[Given records Boundary: Start]

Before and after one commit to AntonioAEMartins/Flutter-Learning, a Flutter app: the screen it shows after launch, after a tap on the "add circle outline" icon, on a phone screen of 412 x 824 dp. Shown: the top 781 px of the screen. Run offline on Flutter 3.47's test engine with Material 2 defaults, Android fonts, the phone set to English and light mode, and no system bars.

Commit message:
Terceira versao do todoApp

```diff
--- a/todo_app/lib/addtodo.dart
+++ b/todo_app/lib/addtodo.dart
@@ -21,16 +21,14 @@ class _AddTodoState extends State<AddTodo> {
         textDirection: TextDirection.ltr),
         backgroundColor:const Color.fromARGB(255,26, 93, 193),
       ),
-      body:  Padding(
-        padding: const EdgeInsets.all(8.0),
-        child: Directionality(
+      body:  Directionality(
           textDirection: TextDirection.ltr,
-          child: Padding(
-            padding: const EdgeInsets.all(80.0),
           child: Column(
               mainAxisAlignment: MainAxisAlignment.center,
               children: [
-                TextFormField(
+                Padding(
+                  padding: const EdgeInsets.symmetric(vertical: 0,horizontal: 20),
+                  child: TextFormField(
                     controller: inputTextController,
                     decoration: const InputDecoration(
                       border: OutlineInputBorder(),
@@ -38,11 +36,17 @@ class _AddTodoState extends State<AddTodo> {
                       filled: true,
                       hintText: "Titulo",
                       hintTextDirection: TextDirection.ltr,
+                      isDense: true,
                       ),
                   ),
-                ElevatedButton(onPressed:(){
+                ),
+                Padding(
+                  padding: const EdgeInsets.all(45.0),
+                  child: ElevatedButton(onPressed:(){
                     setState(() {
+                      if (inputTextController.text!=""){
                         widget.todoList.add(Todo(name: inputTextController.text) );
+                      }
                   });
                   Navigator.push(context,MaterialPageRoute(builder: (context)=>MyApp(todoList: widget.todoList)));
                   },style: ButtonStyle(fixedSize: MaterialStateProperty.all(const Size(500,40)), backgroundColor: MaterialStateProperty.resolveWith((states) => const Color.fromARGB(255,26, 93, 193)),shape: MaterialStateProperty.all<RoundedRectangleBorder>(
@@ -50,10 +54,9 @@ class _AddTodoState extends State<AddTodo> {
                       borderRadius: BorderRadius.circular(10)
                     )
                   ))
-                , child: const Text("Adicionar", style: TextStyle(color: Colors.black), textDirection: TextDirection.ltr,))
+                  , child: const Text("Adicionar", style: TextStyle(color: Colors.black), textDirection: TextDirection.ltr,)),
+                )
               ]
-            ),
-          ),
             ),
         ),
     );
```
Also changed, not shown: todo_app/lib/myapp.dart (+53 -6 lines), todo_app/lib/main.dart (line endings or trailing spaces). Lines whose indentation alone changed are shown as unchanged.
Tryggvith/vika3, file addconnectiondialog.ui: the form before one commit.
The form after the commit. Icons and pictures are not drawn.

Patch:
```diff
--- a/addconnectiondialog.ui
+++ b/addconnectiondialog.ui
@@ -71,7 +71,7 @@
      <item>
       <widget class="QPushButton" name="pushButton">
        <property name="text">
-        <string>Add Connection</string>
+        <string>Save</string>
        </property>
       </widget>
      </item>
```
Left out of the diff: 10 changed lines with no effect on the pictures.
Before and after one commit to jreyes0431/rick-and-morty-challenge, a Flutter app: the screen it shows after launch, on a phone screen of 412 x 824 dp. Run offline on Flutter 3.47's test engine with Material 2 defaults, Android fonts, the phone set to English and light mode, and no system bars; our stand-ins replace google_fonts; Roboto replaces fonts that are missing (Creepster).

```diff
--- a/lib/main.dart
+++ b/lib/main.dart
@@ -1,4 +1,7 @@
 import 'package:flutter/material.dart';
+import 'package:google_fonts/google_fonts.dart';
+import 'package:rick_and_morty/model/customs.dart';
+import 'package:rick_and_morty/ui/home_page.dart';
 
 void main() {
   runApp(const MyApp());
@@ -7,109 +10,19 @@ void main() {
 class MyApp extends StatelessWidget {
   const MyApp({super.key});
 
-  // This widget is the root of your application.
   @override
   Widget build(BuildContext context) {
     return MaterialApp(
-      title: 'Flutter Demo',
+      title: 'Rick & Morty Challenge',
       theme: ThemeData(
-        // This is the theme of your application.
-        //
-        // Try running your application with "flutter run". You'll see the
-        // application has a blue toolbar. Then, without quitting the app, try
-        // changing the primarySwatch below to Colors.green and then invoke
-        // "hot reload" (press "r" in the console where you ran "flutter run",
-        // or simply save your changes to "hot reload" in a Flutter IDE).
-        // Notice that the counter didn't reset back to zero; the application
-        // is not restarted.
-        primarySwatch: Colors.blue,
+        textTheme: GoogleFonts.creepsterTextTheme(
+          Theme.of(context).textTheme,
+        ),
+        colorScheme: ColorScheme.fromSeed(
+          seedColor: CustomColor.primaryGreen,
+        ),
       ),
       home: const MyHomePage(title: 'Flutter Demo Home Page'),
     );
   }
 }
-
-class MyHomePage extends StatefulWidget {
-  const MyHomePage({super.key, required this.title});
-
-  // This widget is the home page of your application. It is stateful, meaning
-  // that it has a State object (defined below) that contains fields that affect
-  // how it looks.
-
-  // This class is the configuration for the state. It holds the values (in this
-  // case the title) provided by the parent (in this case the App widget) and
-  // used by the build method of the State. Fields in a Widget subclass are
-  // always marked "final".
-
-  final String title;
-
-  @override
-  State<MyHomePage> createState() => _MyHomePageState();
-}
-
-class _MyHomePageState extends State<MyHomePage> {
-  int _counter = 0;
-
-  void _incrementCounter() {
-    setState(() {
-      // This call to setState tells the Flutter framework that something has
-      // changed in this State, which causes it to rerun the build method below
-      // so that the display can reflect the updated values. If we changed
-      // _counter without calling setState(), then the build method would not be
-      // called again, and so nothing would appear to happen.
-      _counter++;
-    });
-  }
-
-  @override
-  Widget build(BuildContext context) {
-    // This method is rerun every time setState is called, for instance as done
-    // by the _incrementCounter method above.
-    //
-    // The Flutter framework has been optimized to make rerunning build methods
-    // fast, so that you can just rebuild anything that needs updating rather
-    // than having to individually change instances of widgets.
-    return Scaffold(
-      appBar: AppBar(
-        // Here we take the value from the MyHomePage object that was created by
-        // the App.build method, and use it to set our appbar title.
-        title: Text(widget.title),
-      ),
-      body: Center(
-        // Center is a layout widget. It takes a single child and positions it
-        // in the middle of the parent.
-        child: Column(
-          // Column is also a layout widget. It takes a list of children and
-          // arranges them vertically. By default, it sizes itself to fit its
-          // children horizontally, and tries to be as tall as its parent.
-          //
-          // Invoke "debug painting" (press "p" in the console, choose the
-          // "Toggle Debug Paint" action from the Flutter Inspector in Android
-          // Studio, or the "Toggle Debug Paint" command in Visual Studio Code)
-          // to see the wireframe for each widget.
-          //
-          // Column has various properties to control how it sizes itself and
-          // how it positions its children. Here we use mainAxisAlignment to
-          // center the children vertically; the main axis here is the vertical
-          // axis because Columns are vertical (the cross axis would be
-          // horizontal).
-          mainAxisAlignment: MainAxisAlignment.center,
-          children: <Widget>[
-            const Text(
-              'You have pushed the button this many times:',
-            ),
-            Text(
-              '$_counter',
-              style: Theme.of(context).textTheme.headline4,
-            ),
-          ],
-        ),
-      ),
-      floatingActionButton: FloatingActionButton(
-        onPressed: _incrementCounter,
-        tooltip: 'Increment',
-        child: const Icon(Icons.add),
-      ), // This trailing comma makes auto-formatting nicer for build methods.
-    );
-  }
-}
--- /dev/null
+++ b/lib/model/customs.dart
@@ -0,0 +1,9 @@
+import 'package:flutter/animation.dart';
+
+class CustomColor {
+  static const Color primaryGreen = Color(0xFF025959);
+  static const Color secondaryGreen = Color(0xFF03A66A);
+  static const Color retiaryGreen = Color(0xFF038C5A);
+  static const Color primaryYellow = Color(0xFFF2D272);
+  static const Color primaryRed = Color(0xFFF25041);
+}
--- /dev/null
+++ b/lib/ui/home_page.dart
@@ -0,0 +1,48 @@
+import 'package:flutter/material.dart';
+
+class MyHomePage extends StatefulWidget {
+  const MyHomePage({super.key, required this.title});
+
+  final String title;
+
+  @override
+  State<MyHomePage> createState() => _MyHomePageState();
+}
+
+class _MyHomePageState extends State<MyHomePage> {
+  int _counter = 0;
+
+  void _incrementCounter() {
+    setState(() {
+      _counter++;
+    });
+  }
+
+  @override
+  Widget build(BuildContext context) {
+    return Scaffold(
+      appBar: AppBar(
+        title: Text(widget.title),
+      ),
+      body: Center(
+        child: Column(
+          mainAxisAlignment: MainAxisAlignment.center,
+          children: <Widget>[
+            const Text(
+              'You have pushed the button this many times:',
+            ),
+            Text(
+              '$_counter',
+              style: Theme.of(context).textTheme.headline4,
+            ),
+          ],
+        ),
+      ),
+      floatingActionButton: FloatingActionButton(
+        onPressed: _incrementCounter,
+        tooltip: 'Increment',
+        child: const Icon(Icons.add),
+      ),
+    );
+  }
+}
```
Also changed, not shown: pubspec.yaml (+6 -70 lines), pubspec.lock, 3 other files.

[Given records Boundary: End]

[What the task asks]: Only lines holding the word "application" belong in the answer; copy all of them from the records.

[Solution]:
-  // This widget is the root of your application.
-        // This is the theme of your application.
-        // Try running your application with "flutter run". You'll see the
-        // application has a blue toolbar. Then, without quitting the app, try
-        // Notice that the counter didn't reset back to zero; the application
-  // This widget is the home page of your application. It is stateful, meaning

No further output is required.